Our shortlist will be announced later this year, and the winners will be announced at our prize giving event early next year.
Sustainability & Placemaking Guidance Document (downloadable PDF)
Sustainability & Placemaking FAQs (downloadable PDF)
VeloCity is comprised of a group of professionals from the built environment sector, with visionary designs for the future of villages and a long-term multi-layered strategy that ensures rural communities benefit from the growth in the Oxford-Cambridge Corridor. The team seek to reimagine and redesign the village for the 21st century, focusing on new higher density housing typologies which promote car free environments and more diverse, self-supported communities. Their design promotes physical activity and an end to car dependency which is in line with the National Policy Planning Framework; encouraging new developments that promote walking and cycling.
Since winning the William Sutton Prize in 2018, the VeloCity team have most recently travelled to Copenhagen to find inspiration for housing typologies they could embrace back in the UK, in particular in rural areas. During the visit, the team reflected on the Danish phenomenon ‘Hygge’ - a word for cosy, safe and harmonious shared experiences; with Danish housing models accommodating the possibility of such experiences particularly well. The trip gave the team a lot to think about and reinforced that there is a need to pause and ask what kind of housing we should want to build for future generations, and what kind of delivery and planning mechanisms can enable such sustainable models.

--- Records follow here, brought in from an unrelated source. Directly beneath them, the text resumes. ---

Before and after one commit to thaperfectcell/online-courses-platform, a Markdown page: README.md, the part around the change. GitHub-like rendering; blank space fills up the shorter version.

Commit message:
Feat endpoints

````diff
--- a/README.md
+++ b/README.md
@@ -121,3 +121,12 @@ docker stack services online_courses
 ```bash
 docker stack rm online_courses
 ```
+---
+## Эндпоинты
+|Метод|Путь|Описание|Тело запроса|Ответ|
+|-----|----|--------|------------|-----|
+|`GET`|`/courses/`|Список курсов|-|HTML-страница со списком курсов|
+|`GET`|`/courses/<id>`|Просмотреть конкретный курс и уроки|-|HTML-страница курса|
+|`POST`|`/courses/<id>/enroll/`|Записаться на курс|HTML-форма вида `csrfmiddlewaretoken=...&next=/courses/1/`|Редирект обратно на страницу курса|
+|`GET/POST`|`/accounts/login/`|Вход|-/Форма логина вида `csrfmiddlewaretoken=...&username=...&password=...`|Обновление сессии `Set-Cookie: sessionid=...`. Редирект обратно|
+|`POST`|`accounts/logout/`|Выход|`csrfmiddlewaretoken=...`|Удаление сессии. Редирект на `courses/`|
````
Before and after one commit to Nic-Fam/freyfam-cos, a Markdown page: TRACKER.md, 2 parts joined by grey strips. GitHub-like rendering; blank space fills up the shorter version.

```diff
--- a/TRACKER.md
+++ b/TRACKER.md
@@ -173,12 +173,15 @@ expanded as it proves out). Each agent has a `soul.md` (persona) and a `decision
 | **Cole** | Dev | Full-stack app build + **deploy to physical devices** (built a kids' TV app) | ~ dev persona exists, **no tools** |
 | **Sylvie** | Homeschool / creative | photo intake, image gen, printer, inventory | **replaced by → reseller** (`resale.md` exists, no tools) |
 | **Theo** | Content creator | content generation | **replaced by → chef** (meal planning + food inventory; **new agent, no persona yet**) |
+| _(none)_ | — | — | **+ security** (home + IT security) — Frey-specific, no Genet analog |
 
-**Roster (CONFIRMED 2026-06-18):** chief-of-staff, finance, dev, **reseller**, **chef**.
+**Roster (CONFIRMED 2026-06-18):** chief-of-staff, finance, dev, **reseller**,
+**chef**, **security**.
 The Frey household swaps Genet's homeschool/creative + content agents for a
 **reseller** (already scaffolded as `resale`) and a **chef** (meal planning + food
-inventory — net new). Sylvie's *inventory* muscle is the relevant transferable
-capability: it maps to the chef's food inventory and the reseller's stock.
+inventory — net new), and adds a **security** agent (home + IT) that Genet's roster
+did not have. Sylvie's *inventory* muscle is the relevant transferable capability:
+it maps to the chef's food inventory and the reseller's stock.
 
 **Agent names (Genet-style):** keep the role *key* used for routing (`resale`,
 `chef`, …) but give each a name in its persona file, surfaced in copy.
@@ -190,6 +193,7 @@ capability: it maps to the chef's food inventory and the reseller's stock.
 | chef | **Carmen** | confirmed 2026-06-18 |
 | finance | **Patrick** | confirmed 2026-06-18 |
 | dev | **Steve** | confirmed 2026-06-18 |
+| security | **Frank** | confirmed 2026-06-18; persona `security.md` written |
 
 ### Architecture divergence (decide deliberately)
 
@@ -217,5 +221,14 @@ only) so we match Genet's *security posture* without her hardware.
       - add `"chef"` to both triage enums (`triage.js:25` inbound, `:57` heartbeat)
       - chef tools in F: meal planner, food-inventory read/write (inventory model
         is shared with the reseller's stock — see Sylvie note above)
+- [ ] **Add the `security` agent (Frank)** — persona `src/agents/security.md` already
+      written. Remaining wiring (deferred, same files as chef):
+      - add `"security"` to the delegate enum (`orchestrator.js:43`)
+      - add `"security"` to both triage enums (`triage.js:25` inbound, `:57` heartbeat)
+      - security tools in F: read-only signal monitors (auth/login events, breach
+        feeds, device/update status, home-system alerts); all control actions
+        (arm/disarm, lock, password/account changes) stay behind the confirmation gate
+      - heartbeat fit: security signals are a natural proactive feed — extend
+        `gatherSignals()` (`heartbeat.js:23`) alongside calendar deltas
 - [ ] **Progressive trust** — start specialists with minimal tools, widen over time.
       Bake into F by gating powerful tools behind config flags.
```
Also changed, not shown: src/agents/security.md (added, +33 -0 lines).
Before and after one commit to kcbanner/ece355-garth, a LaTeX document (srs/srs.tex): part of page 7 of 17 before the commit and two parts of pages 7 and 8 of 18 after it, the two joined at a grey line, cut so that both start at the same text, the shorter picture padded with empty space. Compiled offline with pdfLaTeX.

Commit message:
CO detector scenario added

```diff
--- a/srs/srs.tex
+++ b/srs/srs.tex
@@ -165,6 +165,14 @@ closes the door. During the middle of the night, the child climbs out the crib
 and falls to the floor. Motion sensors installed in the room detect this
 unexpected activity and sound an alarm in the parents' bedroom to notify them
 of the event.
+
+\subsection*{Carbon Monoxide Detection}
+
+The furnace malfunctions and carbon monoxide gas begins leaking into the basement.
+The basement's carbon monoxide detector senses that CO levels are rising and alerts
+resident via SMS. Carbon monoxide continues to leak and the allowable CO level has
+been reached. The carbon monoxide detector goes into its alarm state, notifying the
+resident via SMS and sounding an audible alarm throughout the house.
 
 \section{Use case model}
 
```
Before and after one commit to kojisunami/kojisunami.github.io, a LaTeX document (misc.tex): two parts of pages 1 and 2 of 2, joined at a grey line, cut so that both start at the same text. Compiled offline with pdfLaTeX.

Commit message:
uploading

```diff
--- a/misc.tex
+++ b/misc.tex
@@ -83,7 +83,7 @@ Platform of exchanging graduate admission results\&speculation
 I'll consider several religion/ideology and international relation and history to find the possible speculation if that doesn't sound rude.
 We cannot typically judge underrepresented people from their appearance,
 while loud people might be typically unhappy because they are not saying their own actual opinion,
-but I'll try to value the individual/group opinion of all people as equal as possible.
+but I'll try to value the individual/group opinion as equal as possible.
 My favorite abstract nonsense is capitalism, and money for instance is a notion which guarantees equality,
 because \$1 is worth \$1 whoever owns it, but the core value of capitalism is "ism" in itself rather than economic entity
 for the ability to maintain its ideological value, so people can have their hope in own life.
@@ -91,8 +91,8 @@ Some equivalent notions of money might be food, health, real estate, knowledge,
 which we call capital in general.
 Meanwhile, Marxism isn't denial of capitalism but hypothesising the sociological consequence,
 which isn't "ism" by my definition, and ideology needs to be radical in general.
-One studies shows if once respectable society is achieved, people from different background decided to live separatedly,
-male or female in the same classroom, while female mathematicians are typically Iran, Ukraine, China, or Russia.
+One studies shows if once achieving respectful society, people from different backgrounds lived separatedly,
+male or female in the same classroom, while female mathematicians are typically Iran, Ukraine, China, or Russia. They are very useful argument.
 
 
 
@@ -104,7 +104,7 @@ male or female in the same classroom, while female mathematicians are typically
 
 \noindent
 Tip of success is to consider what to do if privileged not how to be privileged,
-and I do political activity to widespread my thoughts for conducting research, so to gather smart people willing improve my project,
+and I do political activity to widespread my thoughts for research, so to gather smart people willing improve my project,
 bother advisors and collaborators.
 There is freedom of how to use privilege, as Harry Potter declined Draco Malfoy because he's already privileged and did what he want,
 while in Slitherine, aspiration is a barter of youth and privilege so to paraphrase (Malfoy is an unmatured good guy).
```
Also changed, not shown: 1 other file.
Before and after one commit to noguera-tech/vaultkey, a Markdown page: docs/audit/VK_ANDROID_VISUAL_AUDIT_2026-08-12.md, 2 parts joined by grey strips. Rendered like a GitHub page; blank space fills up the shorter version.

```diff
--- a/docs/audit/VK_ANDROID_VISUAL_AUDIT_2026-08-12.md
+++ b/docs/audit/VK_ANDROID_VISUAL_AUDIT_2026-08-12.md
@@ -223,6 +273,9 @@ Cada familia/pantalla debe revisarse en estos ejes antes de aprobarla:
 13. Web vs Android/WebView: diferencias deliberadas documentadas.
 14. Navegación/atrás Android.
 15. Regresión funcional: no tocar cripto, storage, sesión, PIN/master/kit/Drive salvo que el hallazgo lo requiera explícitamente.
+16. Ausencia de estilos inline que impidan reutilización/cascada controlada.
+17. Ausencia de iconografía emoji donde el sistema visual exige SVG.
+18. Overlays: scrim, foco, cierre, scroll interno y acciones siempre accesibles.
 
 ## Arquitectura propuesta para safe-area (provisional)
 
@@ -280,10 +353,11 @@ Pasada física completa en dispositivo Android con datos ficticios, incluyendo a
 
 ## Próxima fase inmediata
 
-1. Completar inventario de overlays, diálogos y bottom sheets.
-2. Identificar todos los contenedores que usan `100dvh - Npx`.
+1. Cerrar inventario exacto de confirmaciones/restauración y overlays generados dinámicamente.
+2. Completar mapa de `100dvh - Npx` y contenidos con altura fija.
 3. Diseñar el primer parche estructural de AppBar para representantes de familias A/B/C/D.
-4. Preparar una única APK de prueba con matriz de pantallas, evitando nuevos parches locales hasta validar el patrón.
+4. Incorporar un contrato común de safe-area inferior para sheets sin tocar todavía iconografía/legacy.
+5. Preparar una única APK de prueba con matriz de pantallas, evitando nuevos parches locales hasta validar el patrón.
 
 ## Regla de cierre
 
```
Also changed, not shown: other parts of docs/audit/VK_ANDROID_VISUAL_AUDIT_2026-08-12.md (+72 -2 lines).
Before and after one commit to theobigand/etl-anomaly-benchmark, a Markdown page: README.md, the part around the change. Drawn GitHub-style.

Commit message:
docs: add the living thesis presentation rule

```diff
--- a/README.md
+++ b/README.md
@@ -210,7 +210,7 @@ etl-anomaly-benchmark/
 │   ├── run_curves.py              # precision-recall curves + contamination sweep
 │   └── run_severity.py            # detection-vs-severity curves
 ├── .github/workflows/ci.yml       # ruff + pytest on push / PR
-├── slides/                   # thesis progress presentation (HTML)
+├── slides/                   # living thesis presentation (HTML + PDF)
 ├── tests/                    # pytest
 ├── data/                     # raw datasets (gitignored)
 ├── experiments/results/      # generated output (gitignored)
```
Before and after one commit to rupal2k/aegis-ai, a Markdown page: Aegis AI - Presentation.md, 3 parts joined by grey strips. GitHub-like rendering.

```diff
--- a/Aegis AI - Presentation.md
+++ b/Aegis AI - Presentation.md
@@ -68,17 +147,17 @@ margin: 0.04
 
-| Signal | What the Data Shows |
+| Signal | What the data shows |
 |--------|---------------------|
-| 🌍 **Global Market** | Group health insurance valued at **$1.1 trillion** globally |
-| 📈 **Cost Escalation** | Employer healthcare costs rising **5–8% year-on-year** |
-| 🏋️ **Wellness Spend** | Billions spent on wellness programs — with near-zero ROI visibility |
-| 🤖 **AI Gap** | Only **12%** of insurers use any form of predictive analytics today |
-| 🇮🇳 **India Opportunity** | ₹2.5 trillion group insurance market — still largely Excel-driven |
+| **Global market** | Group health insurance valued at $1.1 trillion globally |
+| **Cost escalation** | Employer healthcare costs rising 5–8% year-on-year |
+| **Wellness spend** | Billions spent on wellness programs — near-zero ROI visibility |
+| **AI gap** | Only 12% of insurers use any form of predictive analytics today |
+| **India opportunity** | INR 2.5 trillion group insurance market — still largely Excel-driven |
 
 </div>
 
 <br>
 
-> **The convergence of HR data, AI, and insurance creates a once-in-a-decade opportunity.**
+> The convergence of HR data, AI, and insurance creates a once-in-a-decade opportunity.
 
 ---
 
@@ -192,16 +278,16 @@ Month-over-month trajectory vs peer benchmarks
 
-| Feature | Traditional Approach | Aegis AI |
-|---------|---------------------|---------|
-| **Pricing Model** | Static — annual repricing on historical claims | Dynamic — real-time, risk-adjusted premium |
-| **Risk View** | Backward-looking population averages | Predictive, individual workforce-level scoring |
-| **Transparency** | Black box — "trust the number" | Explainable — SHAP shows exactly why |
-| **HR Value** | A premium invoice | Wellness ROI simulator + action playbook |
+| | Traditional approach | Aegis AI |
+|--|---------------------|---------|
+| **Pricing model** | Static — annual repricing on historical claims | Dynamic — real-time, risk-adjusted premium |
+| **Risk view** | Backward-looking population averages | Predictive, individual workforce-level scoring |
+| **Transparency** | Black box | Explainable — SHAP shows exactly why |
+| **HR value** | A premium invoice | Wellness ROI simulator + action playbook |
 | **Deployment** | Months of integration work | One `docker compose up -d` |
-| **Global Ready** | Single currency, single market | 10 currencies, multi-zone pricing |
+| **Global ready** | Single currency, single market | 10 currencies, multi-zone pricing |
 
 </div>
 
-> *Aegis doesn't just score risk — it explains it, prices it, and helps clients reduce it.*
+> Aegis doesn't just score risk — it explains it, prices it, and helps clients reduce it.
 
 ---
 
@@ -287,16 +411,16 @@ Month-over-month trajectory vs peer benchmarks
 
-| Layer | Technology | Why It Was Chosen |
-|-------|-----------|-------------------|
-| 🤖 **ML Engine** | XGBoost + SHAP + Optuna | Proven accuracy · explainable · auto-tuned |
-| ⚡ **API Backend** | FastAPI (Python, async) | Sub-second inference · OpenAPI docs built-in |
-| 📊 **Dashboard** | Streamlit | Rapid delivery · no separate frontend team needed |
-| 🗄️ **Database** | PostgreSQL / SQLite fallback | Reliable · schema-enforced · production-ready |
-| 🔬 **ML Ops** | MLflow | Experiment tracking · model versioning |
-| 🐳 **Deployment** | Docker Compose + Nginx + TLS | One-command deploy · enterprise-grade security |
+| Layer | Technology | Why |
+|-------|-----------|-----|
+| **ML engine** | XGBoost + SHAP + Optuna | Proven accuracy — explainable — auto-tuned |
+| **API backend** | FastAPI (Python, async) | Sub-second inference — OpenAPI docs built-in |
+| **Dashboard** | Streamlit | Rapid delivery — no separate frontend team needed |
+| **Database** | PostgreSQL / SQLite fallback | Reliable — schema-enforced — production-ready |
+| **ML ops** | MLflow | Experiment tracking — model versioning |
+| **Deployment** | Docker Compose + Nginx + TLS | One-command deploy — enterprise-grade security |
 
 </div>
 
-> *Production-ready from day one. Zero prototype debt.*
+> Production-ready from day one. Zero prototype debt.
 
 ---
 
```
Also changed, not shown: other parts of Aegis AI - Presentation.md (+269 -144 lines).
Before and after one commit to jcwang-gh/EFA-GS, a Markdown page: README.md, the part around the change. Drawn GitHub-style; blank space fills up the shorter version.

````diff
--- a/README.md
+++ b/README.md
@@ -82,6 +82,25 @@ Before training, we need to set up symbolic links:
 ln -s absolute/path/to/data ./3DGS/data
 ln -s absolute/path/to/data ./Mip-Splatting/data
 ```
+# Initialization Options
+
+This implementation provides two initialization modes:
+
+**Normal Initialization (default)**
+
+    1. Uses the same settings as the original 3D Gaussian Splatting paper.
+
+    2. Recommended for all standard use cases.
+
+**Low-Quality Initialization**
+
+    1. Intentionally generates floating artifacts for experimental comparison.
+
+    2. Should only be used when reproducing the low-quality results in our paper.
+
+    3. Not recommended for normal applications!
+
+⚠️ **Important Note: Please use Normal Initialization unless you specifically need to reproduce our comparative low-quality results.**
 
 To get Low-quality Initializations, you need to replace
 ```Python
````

Petra Marko from the VeloCity team said:
“Since winning the William Sutton Prize, we were able to expand our research on rural development to help bring our VeloCity vision closer to reality. We visited a number of case studies including Byhusene in Copenhagen, and in Denmark, an innovative car-free high density suburban development. We met with experts to develop implementable strategies how we can shift mobility choices in rural areas in the UK from car towards cycling and walking. The backing of the William Sutton Prize - both financial and as patronage - helps us immensely in the process of building partnerships with potential clients to implement our vision for the 21st Century village. The Clarion team also gave us a lot of insight into enabling development, supporting and encouraging us along the way.”
Jas Bhalla Architects are delivering a radical city-wide planning initiative to encourage high-quality brownfield development along nine key routes in Outer London. One of the major constraints to accelerating the delivery of affordable housing is the identification of available land. The project identifies nine major thoroughfares characterised by low density. If London is to meet its housing targets, the planning system needs to think beyond individual borough boundaries to proactively support the development of under-utilised strategic brownfield land.
The Team aims to create a new policy approach for the nine identified routes to change the thinking about the transformation of these routes as holistic “places”. It’s only by thinking strategically that these zones can deliver well designed homes, a better public realm, improved transport services and new community facilities.
Jas Bhalla, Founder of Jas Bhalla Architects, said: “I’m absolutely thrilled to have won The William Sutton Prize and it’s really special to see that such a big organisation is making space and time to talk about alternative ideas and look at ways of improving people’s lives. Winning will not only give us access to a lot of insight and support from Clarion, but the profile and recognition of the Prize will also help open doors to conversations with councils and the GLA.”
Ecomotive and SNUG Homes took home The 2020 William Sutton Prize for Placemaking and Affordable Housing Design for their proposal for a construction and training hub in Bristol that will enable residents to co-produce eco-friendly, modular housing in response to local needs.
The project will also provide apprenticeship, volunteering and employment opportunities, as well as self-build training and support for community-led housing initiatives. The aim is to use the £20,000 prize fund to scale up a pilot project established in the Lockleaze area of Bristol in 2019.
Anna Hope, Director of Ecomotive and SNUG Homes, said: “Winning the William Sutton prize has given us a massive boost - not only by raising the profile of our project but also through giving us the opportunity to collaborate with professionals from the Clarion team to scale up our plans and increase our social impact. We would recommend anyone with projects or ideas in the field of affordable and sustainable housing to apply for this award - which is unique in its scope, vision and the practical support available to help turn ideas into reality.”